Papa thought and wrote in images; maybe that was why he could never find, even now, the words to tell us he loves us. (He gave me an awkward pat a few times.) When I needed assurance that he loved me, I should just have asked him to write me an image, instead of creating a card that began with If you truly loved me (I was only nine, and I never gave the card). He took great pleasure in language, and in my wedding, he took to the stage with much pleasure, piling on the audience the image of him and my mother riding into the sunset, and talking much about Will Durant. A philosopher.
In my junior year in law school, I wrote an impassioned plea for him to fund my extracurricular studies in French. Money was hard to come by—Papa worked for the local government, Mama was a public school teacher, one brother had just finished medicine, and yet another was finishing med proper—and he replied with the only letter I ever received from him, one I keep in my Happy Box. He wrote that if he were an outsider looking in on my life, he would give his eyeteeth to be my father.
He signed his letter not with his name or with Papa—he has lovely, elegant and extravagant penmanship, eruptions of his creativity—but with a drawing of his square glasses, the lines heavily etched onto the paper. I would often feel the ridges it had created on the other side. “I am old, decrepit,” he wrote.
He didn’t end his letter with the usual, familial complimentary close, Love or With love. He came from the old school where parents were strictly figures of authority. My eldest brother, Manoy Uriel, had told us, “Papa wants to be respected, not loved.” It was the same likeness I projected onto God—He was a Father, after all, and I used to cringe before Him, even in prayer. Jesus I can deal with, he was a brother, see; God, well, He had an iron hand. It took several years of patient loving from my uncle (my Papa Danny, my father’s younger brother) and from The Coach for me to accept that though all the power in the whole universe is God’s, still He has chosen to be tender. That though the Holy God should be the righteous judge of sin in me, He has chosen to love me, gently.

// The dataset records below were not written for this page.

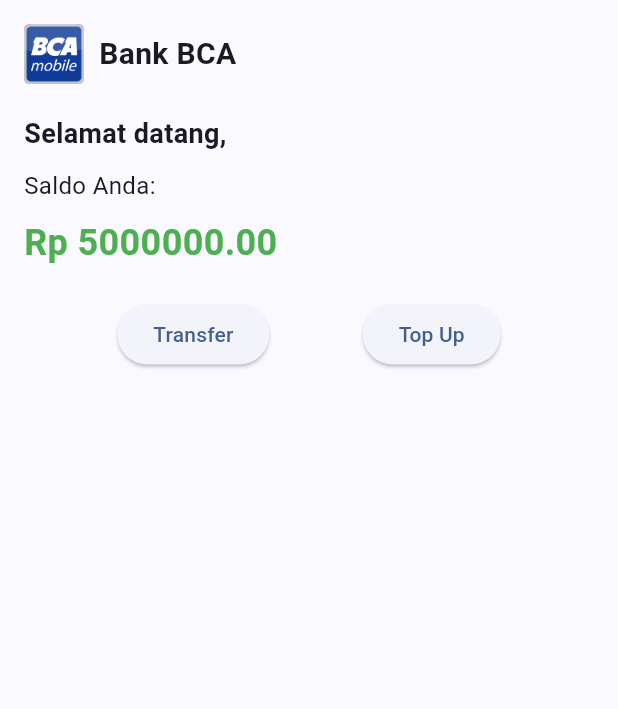
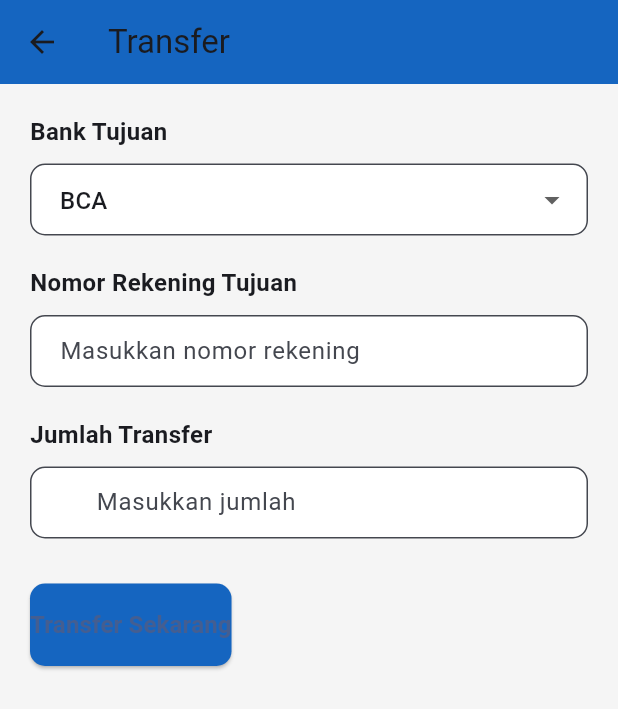
Before and after one commit to CWS-Team/Bank-mobileCWS, a Flutter app: the BalanceInfoPage screen opened directly with empty values, after a tap on "Transfer", on a phone screen of 412 x 824 dp. Shown: the top 709 px of the screen. Run offline on Flutter 3.47's test engine with Material 3 defaults, Android fonts, the phone set to English and light mode, and no system bars.

Commit message:
add trasfer pag

```diff
--- a/lib/main.dart
+++ b/lib/main.dart
@@ -16,6 +16,9 @@ class MyApp extends StatelessWidget {
         useMaterial3: true,
       ),
       home: const AccountInputPage(),
+      routes: {
+        '/transfer': (context) => TransferPage(),
+      },
     );
   }
 }
@@ -198,7 +201,7 @@ class BalanceInfoPage extends StatelessWidget {
               children: [
                 ElevatedButton(
                   onPressed: () {
-                    // Implementasikan logika transfer
+                    Navigator.pushNamed(context, '/transfer');
                   },
                   child: const Text('Transfer'),
                 ),
@@ -209,6 +212,133 @@ class BalanceInfoPage extends StatelessWidget {
                   child: const Text('Top Up'),
                 ),
               ],
+            ),
+          ],
+        ),
+      ),
+    );
+  }
+}
+
+class TransferPage extends StatefulWidget {
+  @override
+  _TransferPageState createState() => _TransferPageState();
+}
+
+class _TransferPageState extends State<TransferPage> {
+  final _recipientController = TextEditingController();
+  final _amountController = TextEditingController();
+  String _selectedBank = 'BCA';
+
+  @override
+  Widget build(BuildContext context) {
+    return Scaffold(
+      backgroundColor: Colors.grey[100],
+      appBar: AppBar(
+        backgroundColor: Colors.blue[800],
+        title: Text('Transfer'),
+        elevation: 0,
+      ),
+      body: Padding(
+        padding: EdgeInsets.all(20),
+        child: Column(
+          crossAxisAlignment: CrossAxisAlignment.start,
+          children: [
+            Text(
+              'Bank Tujuan',
+              style: TextStyle(
+                fontSize: 16,
+                fontWeight: FontWeight.bold,
+              ),
+            ),
+            SizedBox(height: 10),
+            DropdownButtonFormField<String>(
+              value: _selectedBank,
+              items: ['BCA', 'Mandiri', 'BNI', 'BRI']
+                  .map((bank) => DropdownMenuItem<String>(
+                        value: bank,
+                        child: Text(bank),
+                      ))
+                  .toList(),
+              onChanged: (value) {
+                setState(() {
+                  _selectedBank = value!;
+                });
+              },
+              decoration: InputDecoration(
+                hintText: 'Pilih bank tujuan',
+                border: OutlineInputBorder(
+                  borderRadius: BorderRadius.circular(10),
+                ),
+                filled: true,
+                fillColor: Colors.white,
+                contentPadding: EdgeInsets.symmetric(horizontal: 16, vertical: 12),
+              ),
+            ),
+            SizedBox(height: 20),
+            Text(
+              'Nomor Rekening Tujuan',
+              style: TextStyle(
+                fontSize: 16,
+                fontWeight: FontWeight.bold,
+              ),
+            ),
+            SizedBox(height: 10),
+            TextField(
+              controller: _recipientController,
+              keyboardType: TextInputType.number,
+              decoration: InputDecoration(
+                hintText: 'Masukkan nomor rekening',
+                border: OutlineInputBorder(
+                  borderRadius: BorderRadius.circular(10),
+                ),
+                filled: true,
+                fillColor: Colors.white,
+                contentPadding: EdgeInsets.symmetric(horizontal: 16, vertical: 12),
+              ),
+            ),
+            SizedBox(height: 20),
+            Text(
+              'Jumlah Transfer',
+              style: TextStyle(
+                fontSize: 16,
+                fontWeight: FontWeight.bold,
+              ),
+            ),
+            SizedBox(height: 10),
+            TextField(
+              controller: _amountController,
+              keyboardType: TextInputType.number,
+              decoration: InputDecoration(
+                hintText: 'Masukkan jumlah',
+                prefixText: 'Rp ',
+                border: OutlineInputBorder(
+                  borderRadius: BorderRadius.circular(10),
+                ),
+                filled: true,
+                fillColor: Colors.white,
+                contentPadding: EdgeInsets.symmetric(horizontal: 16, vertical: 12),
+              ),
+            ),
+            SizedBox(height: 30),
+            ElevatedButton(
+              onPressed: () {
+                // Implement transfer logic
+              },
+              style: ElevatedButton.styleFrom(
+                backgroundColor: Colors.blue[800],
+                padding: EdgeInsets.symmetric(vertical: 16),
+                shape: RoundedRectangleBorder(
+                  borderRadius: BorderRadius.circular(10),
+                ),
+              ),
+              child: Text(
+                'Transfer Sekarang',
+                style: TextStyle(
+                  fontSize: 16,
+                  fontWeight: FontWeight.bold,
+                ),
+              ),
             ),
           ],
         ),
```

Oh, the gentleness I craved, for Papa had quicksilver moods, shifting always to his default mode: anger. I know how rage tastes. But I don’t know how it looks like: it has no color, not the red that angers the bull or the white heat that blinds. It has a burning that starts from between the shoulder blades that flares down in an instant to the palms, where it seeks release.
I’m now middle-aged, but there’s still this little girl in me who needs her father’s approval. Some years ago I sent Papa drafts of a few stories, needing the father-writer to affirm me at that crucial turn in my life when I spurned his and Mama's advice and took the road less traveled by. He never said anything.
Then I got an SMS from my sister, a year or so ago. Jan, she said, Papa wanted me to text you that he thinks your stories are good.
That almost beat the eyeteeth line.
I am now in my Mama’s house—we call it that even if they built it together, that’s another story—and I see my father struggle to remember if he already put sugar in his coffee. Sometimes he doesn’t know how to prepare instant-mix oatmeal anymore. He talks to me a lot, genuinely interested, and I wonder when I’ll have the guts to tell him I love him.